The first two chapters of the publication – “Urban public space and climate change – opportunity or threat?” (Slavomíra Ferenčuhová) and “Reconstructive criticism of Habermas’s public space in the milieu of global interactions.” (Milan Kreuzzieger) – offer a basic philosophical and sociological definition of the concept of public space and its role in the urban milieu. They analyse different concepts of public and private relations and the development of the comprehension of public space in recent specialised literature. A more detailed list of the tendencies that are threatening public urban areas – whether neglecting their care or on the other hand their over-regulation, control or transformation into the superficially attractive backdrop of tourism – is provided by the chapter “A Renaissance or Crisis of Urban Public Space?” (Petr Kratochvíl), which, like most of the following text, focuses mainly on the problems of Czech and Moravian cities. The chapter “Lesná and Ďáblice: Monument protection of housing estates in terms of the public and private interest.” (Rostislav Švácha) shows how their heritage value is now threatened by insensitive reconstructions using the example of two housing estates (Lesná in Brno and Ďáblice in Prague), which for their quality exceeded the normal production under socialism. The legal aspects of the disputes over new construction are resolved by the chapters “The conflict of public and private interest in public space.” (Miroslav Kalný) and “Private owner of public space.” (Michal Novotný) using specific examples of a planned construction in Pilsen on the site of the demolished House of culture, or in the centre of Prague on a private plot, which is traditionally seen as a publicly accessible square. Both papers also discuss the problems of communication between the local government, the private investor, and the public. The chapter “Music in the streets of Prague – Disturbing the peace?” (Matěj Kratochvíl) thematises “busking” as a possible enrichment of urban life, which is, however, often perceived as disturbing and subjected to criticism of its form of regulation in Prague. The chapter “The public space of prefabricated housing estates: Collectivism, privatism and participation.” (Michal Lehečka) reflects the experiences from field research of one Prague housing estate and considers how the local inherited and newly formed social relations and structure are projected onto the possibilities and forms of participation of the population in shaping the public space of their residence. The very sensitively and sometimes controversially perceived presence of the homeless in public space is the theme of the chapter “Are Czech towns vengeful? A reflection on the nature of punitive urbanism in the CR.” (Petr Vašát), which confronts local strategies of how to deal with this phenomenon with the approaches gradually applied in some large American cities. The chapter “Gardening settlements as a private, public, or other space? On the neo-liberalization of the management of urban space.” (Petr Gibas) shows how problematic it can be to distinguish between only two contrary and narrowly understood categories of the public and the private, which inter alia would overlook the public utility of such specific urban spaces as precisely these gardening colonies are.

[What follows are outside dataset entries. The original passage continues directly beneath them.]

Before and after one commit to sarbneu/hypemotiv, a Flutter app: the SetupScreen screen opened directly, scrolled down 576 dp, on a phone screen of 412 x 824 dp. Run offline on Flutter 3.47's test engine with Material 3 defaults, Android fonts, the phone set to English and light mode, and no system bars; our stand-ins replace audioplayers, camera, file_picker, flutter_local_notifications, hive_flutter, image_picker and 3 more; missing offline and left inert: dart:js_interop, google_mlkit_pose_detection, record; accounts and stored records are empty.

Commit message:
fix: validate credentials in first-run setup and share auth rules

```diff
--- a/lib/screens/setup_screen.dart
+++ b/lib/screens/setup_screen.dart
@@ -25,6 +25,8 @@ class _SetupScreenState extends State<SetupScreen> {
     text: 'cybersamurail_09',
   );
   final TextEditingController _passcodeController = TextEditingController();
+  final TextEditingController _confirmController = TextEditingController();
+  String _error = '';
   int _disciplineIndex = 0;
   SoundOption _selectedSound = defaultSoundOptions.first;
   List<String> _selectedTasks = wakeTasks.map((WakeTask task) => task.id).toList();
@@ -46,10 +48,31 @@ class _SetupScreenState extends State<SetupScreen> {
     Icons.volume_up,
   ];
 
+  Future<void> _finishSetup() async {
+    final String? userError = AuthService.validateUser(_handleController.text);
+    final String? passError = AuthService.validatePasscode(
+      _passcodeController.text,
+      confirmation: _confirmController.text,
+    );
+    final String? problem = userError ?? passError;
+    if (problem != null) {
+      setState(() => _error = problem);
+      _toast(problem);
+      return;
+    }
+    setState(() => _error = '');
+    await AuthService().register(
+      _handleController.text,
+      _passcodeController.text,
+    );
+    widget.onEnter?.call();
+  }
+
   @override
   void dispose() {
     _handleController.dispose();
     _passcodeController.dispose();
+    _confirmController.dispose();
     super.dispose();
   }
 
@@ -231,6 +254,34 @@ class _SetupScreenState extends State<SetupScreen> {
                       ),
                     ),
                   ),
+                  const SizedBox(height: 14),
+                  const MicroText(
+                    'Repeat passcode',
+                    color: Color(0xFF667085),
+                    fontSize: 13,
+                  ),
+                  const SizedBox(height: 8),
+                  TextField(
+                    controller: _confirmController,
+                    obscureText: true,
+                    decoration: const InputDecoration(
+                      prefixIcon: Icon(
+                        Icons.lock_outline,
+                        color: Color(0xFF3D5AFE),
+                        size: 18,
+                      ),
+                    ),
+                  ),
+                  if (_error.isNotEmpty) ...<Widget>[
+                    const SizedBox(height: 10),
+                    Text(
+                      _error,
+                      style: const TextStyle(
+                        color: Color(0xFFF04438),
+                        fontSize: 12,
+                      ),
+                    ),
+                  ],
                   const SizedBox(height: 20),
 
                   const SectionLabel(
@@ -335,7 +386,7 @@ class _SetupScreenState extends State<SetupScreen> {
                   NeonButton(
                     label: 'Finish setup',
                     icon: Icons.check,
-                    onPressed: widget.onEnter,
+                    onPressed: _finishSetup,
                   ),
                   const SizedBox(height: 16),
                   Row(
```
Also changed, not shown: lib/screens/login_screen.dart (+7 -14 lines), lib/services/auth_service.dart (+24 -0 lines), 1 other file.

The form of urban public spaces and the rules governing their formation and use should be the subject of lively public discussion. This book also wants to contribute to that.

The publication is the output of the project, Public and Private as a Topic of Multidisciplinary Research within the framework of the Czech Academy of Sciences’ program “Strategie AV 21.”